• Code change snippets:
-=-=-

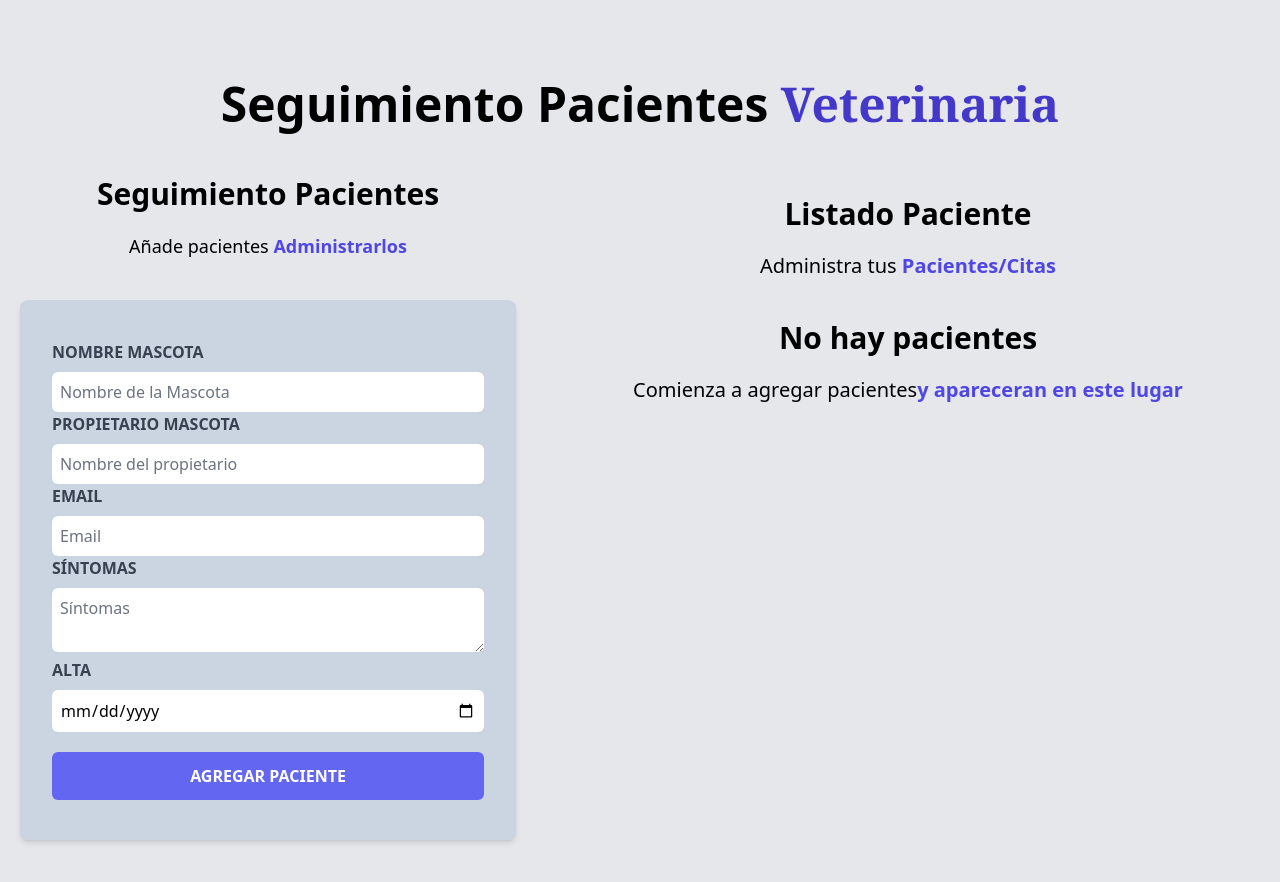
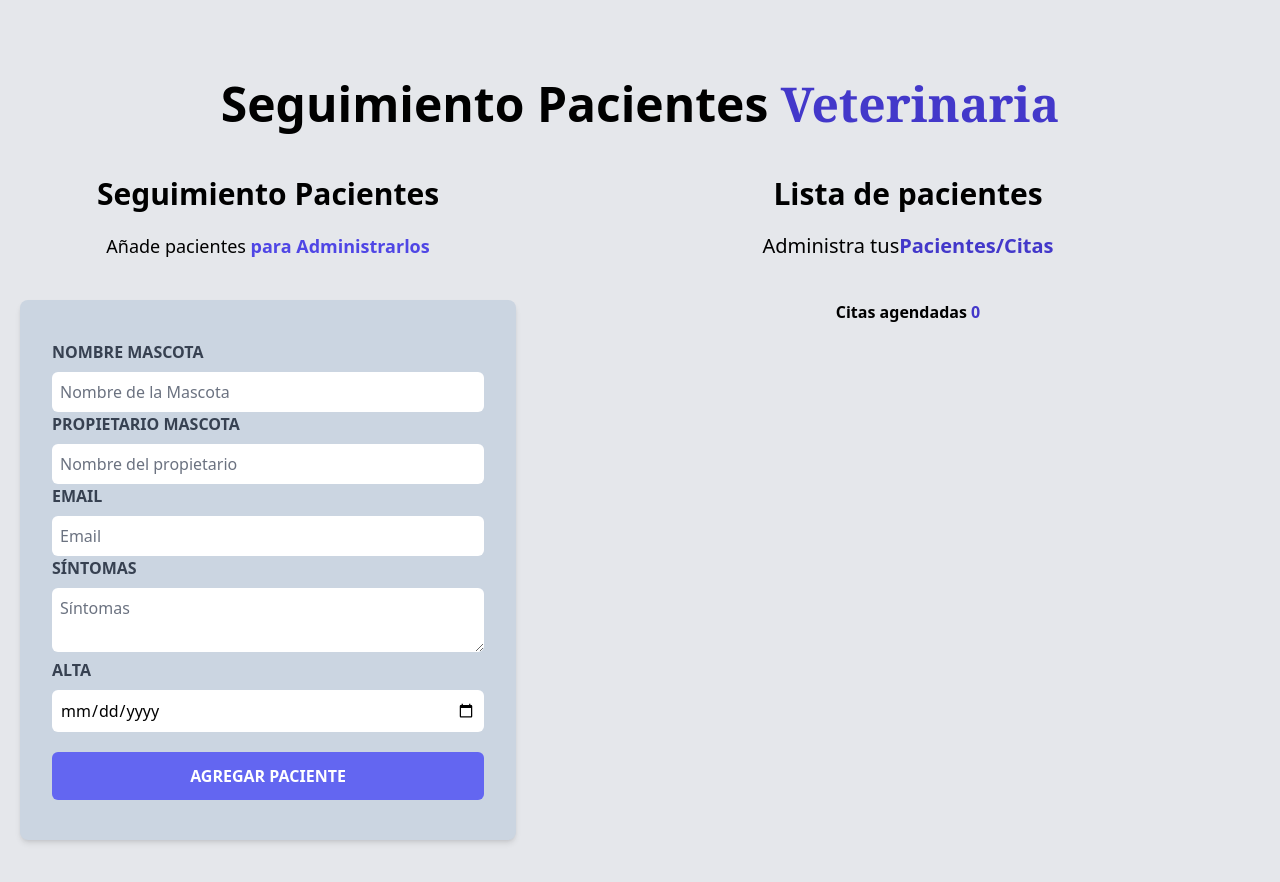
Before and after one commit to Lili2191/Citas-React, a React (Vite) app: page / in a window 1280 px wide. Shown: the top 882 px of the page. Built offline with nearby package versions, Linux system fonts and the light colour scheme.

Commit message:
proyecto terminado
El proyecto esta listo, solo falta checar porque no guarda los datos en el localStorage.

```diff
--- a/src/App.jsx
+++ b/src/App.jsx
@@ -4,13 +4,29 @@
 import Header from "./componentes/header"
 import ListadoPaciente from "./componentes/listadoPaciente"
 import Formulario from "./componentes/formulario"
-import {useState} from "react"
+import {useState,useEffect} from "react"
+
 //los estilos se meten con classname en los archivos .jsx
 function App() {
   const[pacientes,setPacientes]=useState([])
   const[paciente,setPaciente]=useState({})
   const eliminarPaciente=id=>{const pacientesAct=pacientes.filter(paciente=>paciente.id!==id)
   setPacientes(pacientesAct)}
+
+  useEffect(()=>{
+    const obtenerLs=(()=>{
+      const pacientesLs=JSON.parse(localStorage.getItem('pacientes'))??[]
+      setPacientes(pacientesLs)
+    })
+    obtenerLs();
+  },[])
+
+  useEffect(()=>{
+    localStorage.setItem('pacientes',JSON.stringify(pacientes))
+  },[pacientes])
+
+
+
   return(
   <div className="mt-20 container mx-auto">
     <Header
--- a/src/componentes/formulario.jsx
+++ b/src/componentes/formulario.jsx
@@ -7,6 +7,19 @@ function Formulario({pacientes,setPacientes,paciente,setPaciente}){
   const[sintomas, setSintomas]=useState('');
   const[alta, setAlta]=useState('');
   const[error,setError]=useState(false)
+
+useEffect(()=>{
+  if(Object.keys(paciente).length>0){
+    setMascota(paciente.mascota)
+    setPropietario(paciente.propietario)
+    setEmail(paciente.email)
+    setSintomas(paciente.sintomas)
+    setAlta(paciente.alta)
+  }
+},[paciente])
+
+
+
   const generarId=()=>{
     const random= Math.random().toString(36)
     const fecha=Date.now().toString(36)
@@ -19,12 +32,18 @@ function Formulario({pacientes,setPacientes,paciente,setPaciente}){
     return
    };
    setError(false)
-   const objPaciente={mascota,propietario,email,sintomas,alta}
+   const objPaciente={mascota,propietario,email,sintomas,alta,}
    if(paciente.id){
+    objPaciente.id=paciente.id
+    const pacientesAct=pacientes.map(pacienteState => pacienteState.id===paciente.id ?
+      objPaciente:pacienteState)
+      setPacientes(pacientesAct)
+      setPaciente({})
 
    }else{
     objPaciente.id=generarId()
     setPacientes([...pacientes,objPaciente])
+
    }
 
    //---------Limpiando nuestros input
@@ -38,7 +57,7 @@ function Formulario({pacientes,setPacientes,paciente,setPaciente}){
     return(
         <div className="md:w-1/2 mx-5 lg:w-2/5">
           <h2 className="text-center font-black text-3xl mb-5">Seguimiento Pacientes</h2>
-          <p className="text-center mt-5 text-lg mb-10">Añade pacientes {" "}<span className="text-indigo-600 font-bold">Administrarlos</span></p>
+          <p className="text-center mt-5 text-lg mb-10">Añade pacientes {" "}<span className="text-indigo-600 font-bold"> para Administrarlos</span></p>
 
           <form className="bg-slate-300 py-10 px-8 shadow-md rounded-lg"
           onSubmit={validarFormulario}>
@@ -88,7 +107,7 @@ function Formulario({pacientes,setPacientes,paciente,setPaciente}){
             </div>
             </div>
             <input type="submit" className=" bg-indigo-500 text-white uppercase w-full p-3 mt-5 rounded-md hover:bg-indigo-700 cursor-pointer transition-colors font-bold"
-            value={'Agregar paciente'} />
+            value={paciente.id?'editar paciente':'Agregar paciente'} />
           </form>
         </div>
     );
--- a/src/componentes/listadoPaciente.jsx
+++ b/src/componentes/listadoPaciente.jsx
@@ -1,19 +1,38 @@
 import Paciente from "./pacientes";
+//import { useEffect } from 'react'
+function ListadoPaciente({ pacientes, setPaciente, eliminarPaciente }) {
 
-function ListadoPaciente({pacientes,setPaciente}){
+  /*{useEffect(() => {
+    if(pacientes.length>=1)
+    console.log('nuevo paciente')
+  },[pacientes])}*/
 
-    return(
-        <div className="md:w-1/2 lg:w-3/5 overflow-y-scroll md:h-screen box-sizzing:border-box">
-          <h2 className="font-black text-3xl text-center mt-5">Listado Paciente</h2>
-          <p className="text-xl mb-10 mt-5 text-center">Administra tus <span className="text-indigo-600 font-bold">Pacientes/Citas</span>{" "}</p>
-          {pacientes.map(paciente=>(
-          <Paciente
-          key={paciente.id} paciente={paciente} setPaciente={setPaciente}/>))
-        }
-        <><h2 className=" font-black text-3xl text-center">No hay pacientes</h2>
-        <p className="text-xl text-center mt-5">Comienza a agregar pacientes
-        <span className="text-indigo-600 font-bold">y apareceran en este lugar</span></p> </>
+  return (
+    <div className="md:w-1/2 lg:w-3/5 overflow-y-scroll md:h-screen box-sizzing:border-box">
+
+      {pacientes.lenght === 0 ? (
+        <div>
+          <h2 className=" font-black text-3xl text-center">No hay pacientes</h2>
+          <p className="text-xl text-center mt-5">Comienza a agregar pacientes
+            <span className="text-indigo-600 font-bold">y apareceran en este lugar</span></p>
         </div>
-    );
+      ) : (
+        <div>
+          <h2 className="font-black text-3xl text-center">Lista de pacientes</h2>
+          <p className="text-xl mb-10 mt-5 text-center">Administra tus<span className="text-indigo-700 font-bold">Pacientes/Citas</span></p>
+
+          {pacientes.map(paciente => (<Paciente
+            key={paciente.id} paciente={paciente}
+            eliminarPaciente={eliminarPaciente}
+            setPaciente={setPaciente}
+          />))}
+
+          <h2 className="font-black text-center mt-10">Citas agendadas <span className="text-indigo-700">{pacientes.length}</span></h2>
+        </div>
+
+      )}</div>
+  )
 }
+
+
 export default ListadoPaciente
--- a/src/componentes/pacientes.jsx
+++ b/src/componentes/pacientes.jsx
@@ -1,10 +1,11 @@
 function Paciente({paciente,eliminarPaciente,setPaciente}){
-    const{mascota,propietario,email,sintomas,alta}=paciente
+    const{mascota,propietario,email,sintomas,alta,id}=paciente
     const eliminarFormulario=()=>{const respuesta=confirm
         ('¿Seguro qu desea elimar el paciente?')
     if(respuesta){
         eliminarPaciente(id)
-    } }
+    }
+  }
     return(
         <div className="bg-slate-300 shadow-md px-5 mx-5 rounded-md">
             <p className="font-bold text-gray-700 uppercase">Mascota:<span className="font-normal normal-case">{mascota}</span></p>
```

-=-=-

• WHAT YOU HAVE TO DO: With "email" as the string to find, copy every line of the records that holds it.

• ANSWER BELOW:
+    setEmail(paciente.email)
-   const objPaciente={mascota,propietario,email,sintomas,alta}
+   const objPaciente={mascota,propietario,email,sintomas,alta,}
-    const{mascota,propietario,email,sintomas,alta}=paciente
+    const{mascota,propietario,email,sintomas,alta,id}=paciente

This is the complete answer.